Overall, then, the Handling is great for a tour, comfortable for a taller rider and you can really get on well with the bike when riding some twistier roads. You get a good deal of response and feel from the bars, and you can happily sit in the 850mm saddle for long periods of time with cruise control switched on – like my time on it for the Triumph factory tour, for the reveal of the Speed 400 and Scrambler 400 X.
Harley-Davidson Pan America 1250 Special Verdict
Having had the Harley-Davidson Pan America 1250 Special with us at BikeMatters for a couple of weeks was overall an interesting experience. It was great to have such a technologically advanced machine with us for touring and running around on – it impressed at bike shows we attended (Thursday Night at Krazy Horse in Bury St. Edmunds for one), the engine is lovely to work with, and the potential for both long tours and off-road miles is an attractive prospect for riders that are so inclined.

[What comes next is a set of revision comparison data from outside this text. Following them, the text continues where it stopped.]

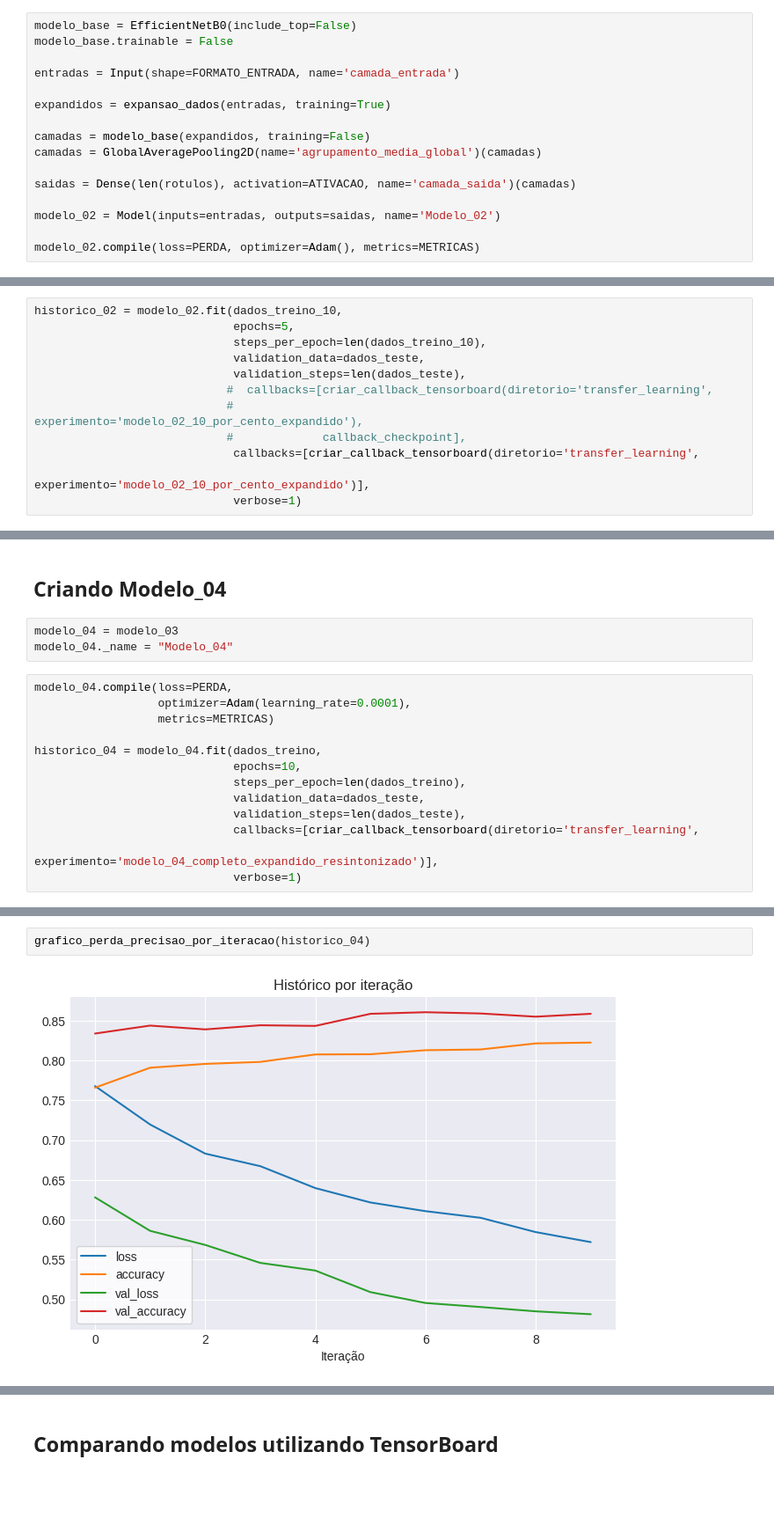
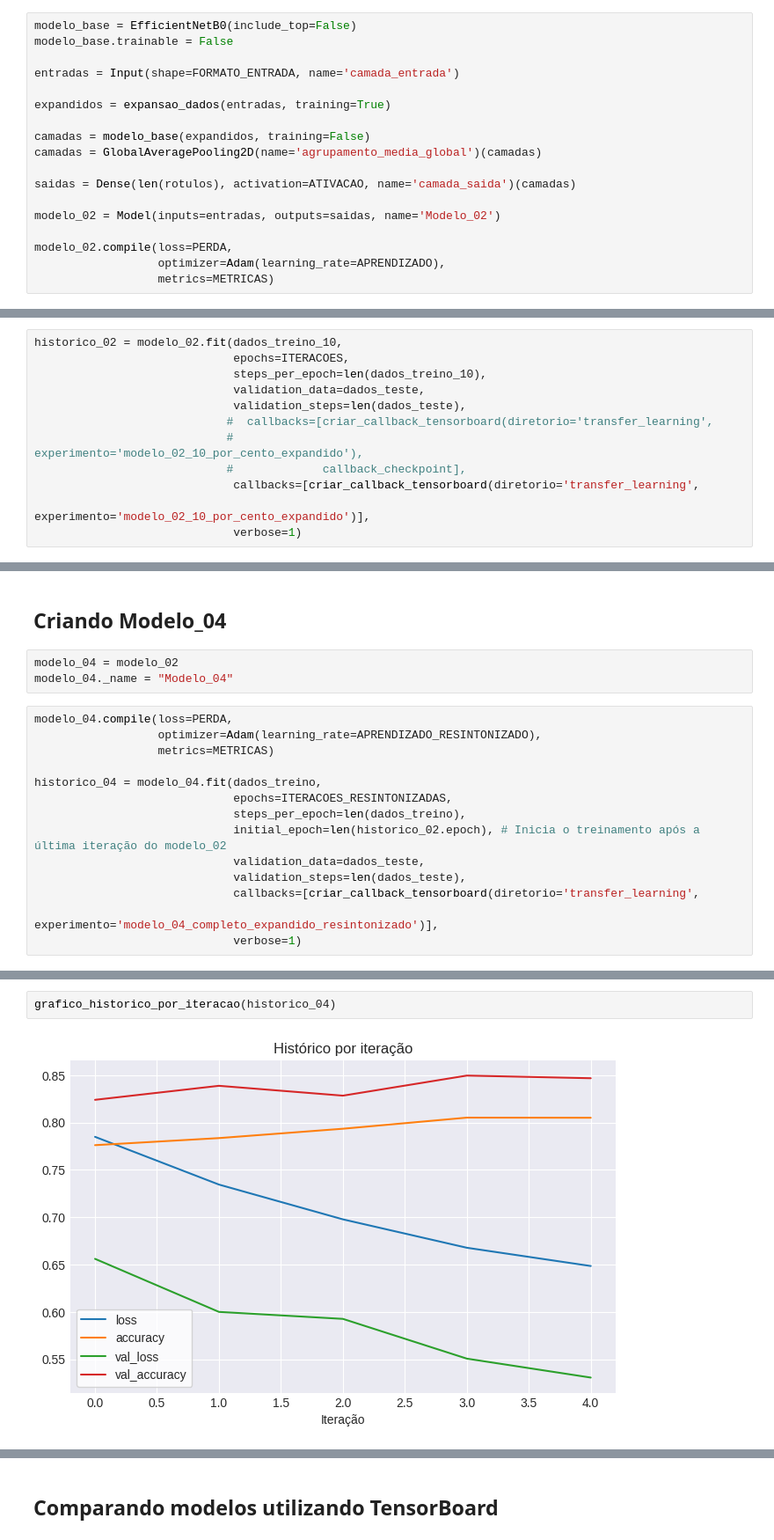
Before and after one commit to flohmannjr/tensorflow_curso, a Jupyter notebook: TensorFlow_TL2_Fine_tuning.ipynb, the cells around one changed output, grey strips where cells are left out. Shown at 88% size. Saved outputs shown, nothing was run; the diff lists cells and outputs as text; blank space fills up the shorter version.

```diff
--- a/TensorFlow_TL2_Fine_tuning.ipynb
+++ b/TensorFlow_TL2_Fine_tuning.ipynb
@@ -350,7 +337,9 @@ saidas = Dense(len(rotulos), activation=ATIVACAO, name='camada_saida')(camadas)
 
 modelo_02 = Model(inputs=entradas, outputs=saidas, name='Modelo_02')
 
-modelo_02.compile(loss=PERDA, optimizer=Adam(), metrics=METRICAS)
+modelo_02.compile(loss=PERDA,
+                  optimizer=Adam(learning_rate=APRENDIZADO),
+                  metrics=METRICAS)
 # %% [markdown]
 ### Criando callback ModelCheckpoint
 # %% [markdown]
@@ -367,7 +356,7 @@ The ModelCheckpoint callback intermediately saves our model (the full model or j
 ### Ajustando o modelo
 # %%
 historico_02 = modelo_02.fit(dados_treino_10,
-                             epochs=5,
+                             epochs=ITERACOES,
                              steps_per_epoch=len(dados_treino_10),
                              validation_data=dados_teste,
                              validation_steps=len(dados_teste),
@@ -469,16 +455,17 @@ grafico_perda_precisao_por_iteracao(historico_03)
 # %% [markdown]
 ## Criando Modelo_04
 # %%
-modelo_04 = modelo_03
+modelo_04 = modelo_02
 modelo_04._name = "Modelo_04"
 # %%
 modelo_04.compile(loss=PERDA,
-                  optimizer=Adam(learning_rate=0.0001),
+                  optimizer=Adam(learning_rate=APRENDIZADO_RESINTONIZADO),
                   metrics=METRICAS)
 
 historico_04 = modelo_04.fit(dados_treino,
-                             epochs=10,
+                             epochs=ITERACOES_RESINTONIZADAS,
                              steps_per_epoch=len(dados_treino),
+                             initial_epoch=len(historico_02.epoch), # Inicia o treinamento após a última iteração do modelo_02
                              validation_data=dados_teste,
                              validation_steps=len(dados_teste),
                              callbacks=[criar_callback_tensorboard(diretorio='transfer_learning',
@@ -505,4 +486,4 @@ Epoch 10/10
 # %%
-grafico_perda_precisao_por_iteracao(historico_04)
+grafico_historico_por_iteracao(historico_04)
 # %% [output]
-[figure, old version]
+[figure, new version]
```
Also changed, not shown: parts of 18 cells of this notebook.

It just felt like it came a tad unstuck in the final execution. Annoying bits included the side stand that required an off-camber tilt, the various electronics sometimes playing up (Felix made a particular note to the quickshifter/blipper), the pannier with an eject-o-barrel…
These are all drawbacks on a pricey machine that, given time, will absolutely be ironed out. You could easily argue that the alternative style, adaptive ride height tech and huge V-Twin still gives the Harley character and poise that could win the battle against some serious rivals – but I’d very much say it’s still the underdog in the fight, even if that dog has a weird looking face, an adaptive electronic jaw and barks with a V-Twin grunt.
In short, it certainly has enough to impress any rider, on-road or off-road, and you will certainly want to have a go – if you keep your opinions at the door, give it a go and see what the fuss is about. Just be prepared to meet a big Harley-Davidson price tag once you get it all specced up to your liking.
Cheers to Harley-Davidson for giving us 2 weeks with the Pan America, head to their website to find out more.
Try Lexham for an insurance quote on adventure motorcycles!
Harley-Davidson Pan America 1250 Special Specs
|Engine||1252cc Revolution MAx 1250T V-Twin. 150 bhp @ 8750 rpm, 128 Nm @ 6750 rpm|
|Fuel tank||21.2 L|
|Brakes||(F) Dual radially mounted monobloc, 4-piston caliper, 320mm disc (R) 1-piston floating caliper, 280mm disc|
|Seat height||850 mm|
|Suspension||(F) Showa 47mm inverted forks adjustable semi-active damping (R) mono-shock electronically adjustable semi-active damping|